Gr 5–8—Heiligman tells a story of bravery, courage, and despair through the eyes of the passengers on the SS City of Benares, a ship commissioned to sail to Canada with 100 children on board during World War II. The SS City of Benares was torpedoed by a German submarine. The imagery of the waves hitting the lifeboats and rafts as the survivors hung on for life is so vivid that readers almost feel as if they, too, are fighting for their lives. Heiligman includes information about the lascars, or Indian sailors, many of whom gave their lives to save as many people as they could. The book is filled with photographs, illustrations, and letters written from the children to their families, as well as the telegraphs reporting the deaths of those on board. The extensive back matter, paired with the author's deft narrative touch, makes this title a must purchase for libraries, a must-read for all, and a beautiful memorial for those who perished in this tragic event. VERDICT Expect this book to garner Heiligman another nonfiction award. Pair this with Susan Wood's historical fiction novel Lifeboat 12.—Stephanie Wilkes, Good Hope Middle School, West Monroe, LA

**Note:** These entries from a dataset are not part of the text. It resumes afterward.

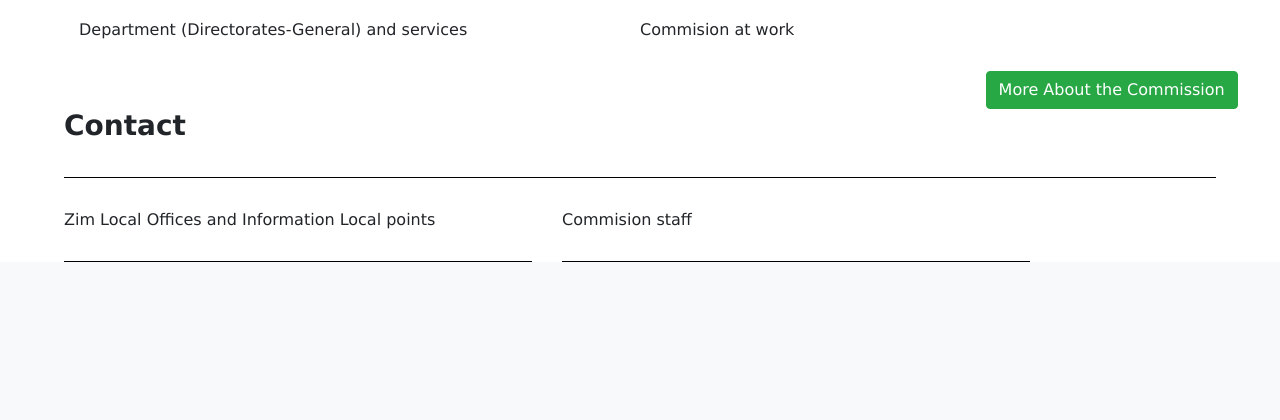
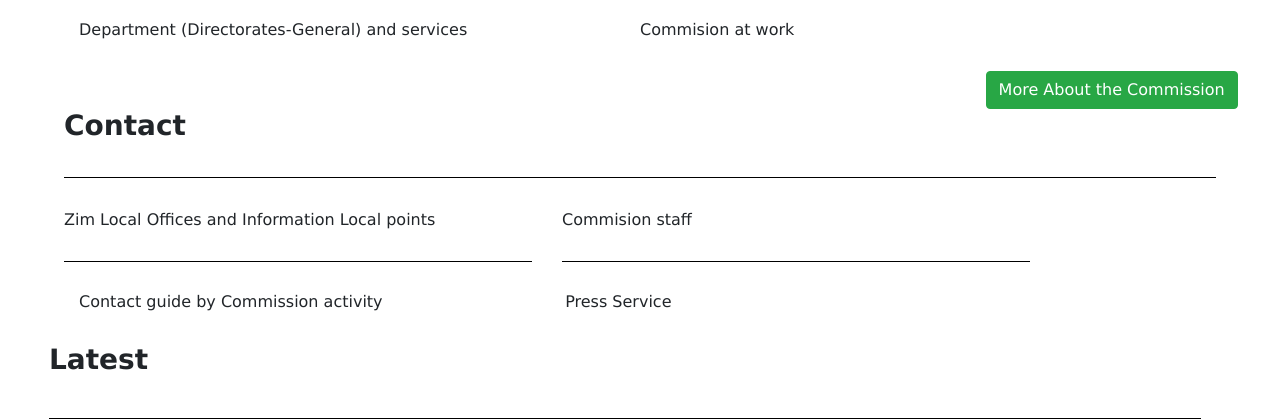
Before and after one commit to visitzimbabwe/visitzimbabwe.github.io, a Flask app: page /brand in a window 1280 px wide; the page is wider, and only the part inside the window is pictured. Shown: the part 1671-2091 px from the top of that part. Before the commit the page ends 1933 px from the top of that part, so only its background shows below. Run offline with Flask 2, Linux system fonts and the light colour scheme; some libraries are stand-ins or nearby versions.

Commit message:
yes manh

```diff
--- a/visitzimbabwe/templates/brand.html
+++ b/visitzimbabwe/templates/brand.html
@@ -283,6 +283,39 @@
             <h6>Commision staff</h6>
             <br />
           </div>
+          &nbsp;&nbsp;&nbsp;&nbsp;&nbsp;&nbsp;
+        </div>
+        <div class="col-sm-12 row">
+
+          <div
+            class="col-sm-5"
+            style="padding-top: 30px; padding-right: 3%"
+          >
+            <h6>Contact guide by Commission activity</h6>
+            <br />
+          </div>
+          <div
+            class="col-sm-5"
+            style="padding-top: 30px; padding-left: 3%"
+          >
+            <h6>Press Service</h6>
+            <br />
+          </div>
+        </div>
+        <div class="col-sm-12 row" style="border-bottom:black 1px solid; padding:0">
+          <h3>
+            <b>Latest</b><br />&nbsp;
+          </h3>
+        </div>
+        <div class="col-lg-12 row">
+          <!-- Latest-->
+          <div class="col-lg-12 row">
+            <div class="col-sm-8">
+
+            </div >
+            <div class="col-sm-4">
+              <div style="background-image: url('/static/img/Assets/Mnangagwas-cabinet.jpg'); width:40%;"></div>
+            </div>
         </div>
       </div>
     </div>
```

Heiligman recounts the little-known World War II maritime disaster of the sinking of the passenger ship City of Benares, which was evacuating children from England to Canada.
In 1940, with German air raids reducing many of England's major cities to smoldering ruins and a threatened invasion looming, thousands of British parents chose to send their children to safety in Canada through a program called the Children's Overseas Reception Board. On Sept. 13, 1940, the passenger liner departed Liverpool in a convoy bound for Canadian ports. Onboard were 90 CORB children, their chaperones, crew, and paying passengers. Their Royal Navy escort left it on Sept. 17, and that night, unaware of the refugee children aboard, the commander of German submarine U-48 ordered three torpedoes launched at the Benares, the third hitting its target with devastating effect. Heiligman makes the story especially compelling by recounting the backstories and experiences of several of the children and their chaperones. These characters are presumably white; Heiligman takes care to note that the overwhelming majority of the crew were South Asian Muslims whose stories were not collected after the disaster. It's a customarily masterfully paced and beautifully designed book, with reproductions of archival photographs and documents complemented by original pencil art by Lee that captures the action aboard the Benares and afterward. Expansive backmatter includes interviews conducted with Heiligman's sources, several by her.
An exceptionally well-researched and impressively crafted tale of desperation, tragedy, and survival. (bibliography, notes, index) (Nonfiction. 10-14)